- [Exercise requirements]
Give back every record that follows, exactly as written.

Top of Source data

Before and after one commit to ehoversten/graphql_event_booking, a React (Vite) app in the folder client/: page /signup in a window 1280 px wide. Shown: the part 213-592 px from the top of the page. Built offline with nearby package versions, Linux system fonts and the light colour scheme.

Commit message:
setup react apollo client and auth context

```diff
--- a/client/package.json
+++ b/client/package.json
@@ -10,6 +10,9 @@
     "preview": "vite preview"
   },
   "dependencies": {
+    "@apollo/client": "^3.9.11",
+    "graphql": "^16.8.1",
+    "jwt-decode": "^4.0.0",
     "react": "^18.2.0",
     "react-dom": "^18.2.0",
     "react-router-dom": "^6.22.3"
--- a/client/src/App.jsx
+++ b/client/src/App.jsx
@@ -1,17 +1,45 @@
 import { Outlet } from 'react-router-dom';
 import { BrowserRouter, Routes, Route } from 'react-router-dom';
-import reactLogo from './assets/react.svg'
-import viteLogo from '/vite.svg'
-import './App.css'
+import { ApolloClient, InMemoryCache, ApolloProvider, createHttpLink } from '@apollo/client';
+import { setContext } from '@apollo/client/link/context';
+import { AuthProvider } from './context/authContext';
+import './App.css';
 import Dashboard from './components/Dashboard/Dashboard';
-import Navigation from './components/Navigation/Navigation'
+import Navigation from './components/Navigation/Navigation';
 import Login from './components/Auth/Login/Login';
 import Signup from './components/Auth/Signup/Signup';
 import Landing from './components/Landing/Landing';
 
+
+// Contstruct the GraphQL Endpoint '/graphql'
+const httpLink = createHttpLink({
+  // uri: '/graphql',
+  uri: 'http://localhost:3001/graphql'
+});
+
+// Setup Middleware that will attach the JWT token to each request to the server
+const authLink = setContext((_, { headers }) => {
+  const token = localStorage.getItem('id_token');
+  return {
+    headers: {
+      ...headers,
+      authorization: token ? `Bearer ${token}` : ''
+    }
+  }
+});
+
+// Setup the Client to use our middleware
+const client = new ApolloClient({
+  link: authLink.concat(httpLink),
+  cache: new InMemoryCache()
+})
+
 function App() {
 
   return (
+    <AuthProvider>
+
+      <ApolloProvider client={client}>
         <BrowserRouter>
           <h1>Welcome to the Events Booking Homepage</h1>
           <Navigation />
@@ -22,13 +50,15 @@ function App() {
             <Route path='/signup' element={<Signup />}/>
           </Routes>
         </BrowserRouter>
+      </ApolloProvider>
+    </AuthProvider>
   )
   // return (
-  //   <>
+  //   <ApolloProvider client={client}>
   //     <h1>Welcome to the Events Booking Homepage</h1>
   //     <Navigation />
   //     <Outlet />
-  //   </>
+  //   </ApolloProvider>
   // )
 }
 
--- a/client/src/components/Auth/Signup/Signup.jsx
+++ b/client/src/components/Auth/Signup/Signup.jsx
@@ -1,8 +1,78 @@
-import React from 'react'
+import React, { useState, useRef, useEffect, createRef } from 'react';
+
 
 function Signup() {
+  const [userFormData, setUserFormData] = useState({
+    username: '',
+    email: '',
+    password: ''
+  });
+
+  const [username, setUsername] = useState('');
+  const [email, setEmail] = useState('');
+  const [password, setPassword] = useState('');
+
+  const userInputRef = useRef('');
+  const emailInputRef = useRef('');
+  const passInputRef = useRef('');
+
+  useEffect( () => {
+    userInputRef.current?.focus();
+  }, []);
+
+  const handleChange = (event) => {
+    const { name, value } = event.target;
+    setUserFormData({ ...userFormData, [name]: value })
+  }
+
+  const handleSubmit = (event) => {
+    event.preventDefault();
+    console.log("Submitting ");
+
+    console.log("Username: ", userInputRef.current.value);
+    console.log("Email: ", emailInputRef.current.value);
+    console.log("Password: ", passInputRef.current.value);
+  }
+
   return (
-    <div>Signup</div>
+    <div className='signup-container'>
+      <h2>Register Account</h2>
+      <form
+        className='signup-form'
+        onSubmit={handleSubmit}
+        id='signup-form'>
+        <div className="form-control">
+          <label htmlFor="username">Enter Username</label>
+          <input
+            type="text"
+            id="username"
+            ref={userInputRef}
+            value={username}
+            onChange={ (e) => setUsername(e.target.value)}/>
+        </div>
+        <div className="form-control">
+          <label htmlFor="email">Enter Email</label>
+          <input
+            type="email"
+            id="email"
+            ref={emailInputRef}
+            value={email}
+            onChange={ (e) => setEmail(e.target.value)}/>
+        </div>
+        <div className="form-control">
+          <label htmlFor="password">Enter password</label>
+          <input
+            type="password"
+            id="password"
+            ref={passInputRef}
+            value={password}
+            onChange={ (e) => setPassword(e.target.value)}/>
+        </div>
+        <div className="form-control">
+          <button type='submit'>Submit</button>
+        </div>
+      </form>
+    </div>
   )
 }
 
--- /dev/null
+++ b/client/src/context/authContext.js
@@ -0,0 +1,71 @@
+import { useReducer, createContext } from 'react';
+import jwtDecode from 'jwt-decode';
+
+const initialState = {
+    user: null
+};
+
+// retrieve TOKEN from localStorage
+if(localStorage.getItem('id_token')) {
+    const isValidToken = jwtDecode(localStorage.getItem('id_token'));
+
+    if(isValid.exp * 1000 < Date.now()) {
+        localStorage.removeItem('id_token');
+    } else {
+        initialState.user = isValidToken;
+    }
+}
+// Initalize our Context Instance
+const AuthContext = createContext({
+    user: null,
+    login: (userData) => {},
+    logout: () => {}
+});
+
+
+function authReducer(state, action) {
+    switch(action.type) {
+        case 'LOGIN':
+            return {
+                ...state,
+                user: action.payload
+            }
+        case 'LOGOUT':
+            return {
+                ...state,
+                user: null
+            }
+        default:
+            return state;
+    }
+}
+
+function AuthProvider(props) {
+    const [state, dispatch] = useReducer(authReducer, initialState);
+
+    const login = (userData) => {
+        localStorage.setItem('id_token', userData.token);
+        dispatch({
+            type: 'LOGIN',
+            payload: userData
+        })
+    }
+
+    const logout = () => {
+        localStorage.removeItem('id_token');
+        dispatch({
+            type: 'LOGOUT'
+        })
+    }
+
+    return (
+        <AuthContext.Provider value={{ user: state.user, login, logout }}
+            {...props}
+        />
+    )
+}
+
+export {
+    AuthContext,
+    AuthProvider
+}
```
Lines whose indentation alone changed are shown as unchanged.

Bottom of Source data

- [Task solution]
Before and after one commit to ehoversten/graphql_event_booking, a React (Vite) app in the folder client/: page /signup in a window 1280 px wide. Shown: the part 213-592 px from the top of the page. Built offline with nearby package versions, Linux system fonts and the light colour scheme.

Commit message:
setup react apollo client and auth context

```diff
--- a/client/package.json
+++ b/client/package.json
@@ -10,6 +10,9 @@
     "preview": "vite preview"
   },
   "dependencies": {
+    "@apollo/client": "^3.9.11",
+    "graphql": "^16.8.1",
+    "jwt-decode": "^4.0.0",
     "react": "^18.2.0",
     "react-dom": "^18.2.0",
     "react-router-dom": "^6.22.3"
--- a/client/src/App.jsx
+++ b/client/src/App.jsx
@@ -1,17 +1,45 @@
 import { Outlet } from 'react-router-dom';
 import { BrowserRouter, Routes, Route } from 'react-router-dom';
-import reactLogo from './assets/react.svg'
-import viteLogo from '/vite.svg'
-import './App.css'
+import { ApolloClient, InMemoryCache, ApolloProvider, createHttpLink } from '@apollo/client';
+import { setContext } from '@apollo/client/link/context';
+import { AuthProvider } from './context/authContext';
+import './App.css';
 import Dashboard from './components/Dashboard/Dashboard';
-import Navigation from './components/Navigation/Navigation'
+import Navigation from './components/Navigation/Navigation';
 import Login from './components/Auth/Login/Login';
 import Signup from './components/Auth/Signup/Signup';
 import Landing from './components/Landing/Landing';
 
+
+// Contstruct the GraphQL Endpoint '/graphql'
+const httpLink = createHttpLink({
+  // uri: '/graphql',
+  uri: 'http://localhost:3001/graphql'
+});
+
+// Setup Middleware that will attach the JWT token to each request to the server
+const authLink = setContext((_, { headers }) => {
+  const token = localStorage.getItem('id_token');
+  return {
+    headers: {
+      ...headers,
+      authorization: token ? `Bearer ${token}` : ''
+    }
+  }
+});
+
+// Setup the Client to use our middleware
+const client = new ApolloClient({
+  link: authLink.concat(httpLink),
+  cache: new InMemoryCache()
+})
+
 function App() {
 
   return (
+    <AuthProvider>
+
+      <ApolloProvider client={client}>
         <BrowserRouter>
           <h1>Welcome to the Events Booking Homepage</h1>
           <Navigation />
@@ -22,13 +50,15 @@ function App() {
             <Route path='/signup' element={<Signup />}/>
           </Routes>
         </BrowserRouter>
+      </ApolloProvider>
+    </AuthProvider>
   )
   // return (
-  //   <>
+  //   <ApolloProvider client={client}>
   //     <h1>Welcome to the Events Booking Homepage</h1>
   //     <Navigation />
   //     <Outlet />
-  //   </>
+  //   </ApolloProvider>
   // )
 }
 
--- a/client/src/components/Auth/Signup/Signup.jsx
+++ b/client/src/components/Auth/Signup/Signup.jsx
@@ -1,8 +1,78 @@
-import React from 'react'
+import React, { useState, useRef, useEffect, createRef } from 'react';
+
 
 function Signup() {
+  const [userFormData, setUserFormData] = useState({
+    username: '',
+    email: '',
+    password: ''
+  });
+
+  const [username, setUsername] = useState('');
+  const [email, setEmail] = useState('');
+  const [password, setPassword] = useState('');
+
+  const userInputRef = useRef('');
+  const emailInputRef = useRef('');
+  const passInputRef = useRef('');
+
+  useEffect( () => {
+    userInputRef.current?.focus();
+  }, []);
+
+  const handleChange = (event) => {
+    const { name, value } = event.target;
+    setUserFormData({ ...userFormData, [name]: value })
+  }
+
+  const handleSubmit = (event) => {
+    event.preventDefault();
+    console.log("Submitting ");
+
+    console.log("Username: ", userInputRef.current.value);
+    console.log("Email: ", emailInputRef.current.value);
+    console.log("Password: ", passInputRef.current.value);
+  }
+
   return (
-    <div>Signup</div>
+    <div className='signup-container'>
+      <h2>Register Account</h2>
+      <form
+        className='signup-form'
+        onSubmit={handleSubmit}
+        id='signup-form'>
+        <div className="form-control">
+          <label htmlFor="username">Enter Username</label>
+          <input
+            type="text"
+            id="username"
+            ref={userInputRef}
+            value={username}
+            onChange={ (e) => setUsername(e.target.value)}/>
+        </div>
+        <div className="form-control">
+          <label htmlFor="email">Enter Email</label>
+          <input
+            type="email"
+            id="email"
+            ref={emailInputRef}
+            value={email}
+            onChange={ (e) => setEmail(e.target.value)}/>
+        </div>
+        <div className="form-control">
+          <label htmlFor="password">Enter password</label>
+          <input
+            type="password"
+            id="password"
+            ref={passInputRef}
+            value={password}
+            onChange={ (e) => setPassword(e.target.value)}/>
+        </div>
+        <div className="form-control">
+          <button type='submit'>Submit</button>
+        </div>
+      </form>
+    </div>
   )
 }
 
--- /dev/null
+++ b/client/src/context/authContext.js
@@ -0,0 +1,71 @@
+import { useReducer, createContext } from 'react';
+import jwtDecode from 'jwt-decode';
+
+const initialState = {
+    user: null
+};
+
+// retrieve TOKEN from localStorage
+if(localStorage.getItem('id_token')) {
+    const isValidToken = jwtDecode(localStorage.getItem('id_token'));
+
+    if(isValid.exp * 1000 < Date.now()) {
+        localStorage.removeItem('id_token');
+    } else {
+        initialState.user = isValidToken;
+    }
+}
+// Initalize our Context Instance
+const AuthContext = createContext({
+    user: null,
+    login: (userData) => {},
+    logout: () => {}
+});
+
+
+function authReducer(state, action) {
+    switch(action.type) {
+        case 'LOGIN':
+            return {
+                ...state,
+                user: action.payload
+            }
+        case 'LOGOUT':
+            return {
+                ...state,
+                user: null
+            }
+        default:
+            return state;
+    }
+}
+
+function AuthProvider(props) {
+    const [state, dispatch] = useReducer(authReducer, initialState);
+
+    const login = (userData) => {
+        localStorage.setItem('id_token', userData.token);
+        dispatch({
+            type: 'LOGIN',
+            payload: userData
+        })
+    }
+
+    const logout = () => {
+        localStorage.removeItem('id_token');
+        dispatch({
+            type: 'LOGOUT'
+        })
+    }
+
+    return (
+        <AuthContext.Provider value={{ user: state.user, login, logout }}
+            {...props}
+        />
+    )
+}
+
+export {
+    AuthContext,
+    AuthProvider
+}
```
Lines whose indentation alone changed are shown as unchanged.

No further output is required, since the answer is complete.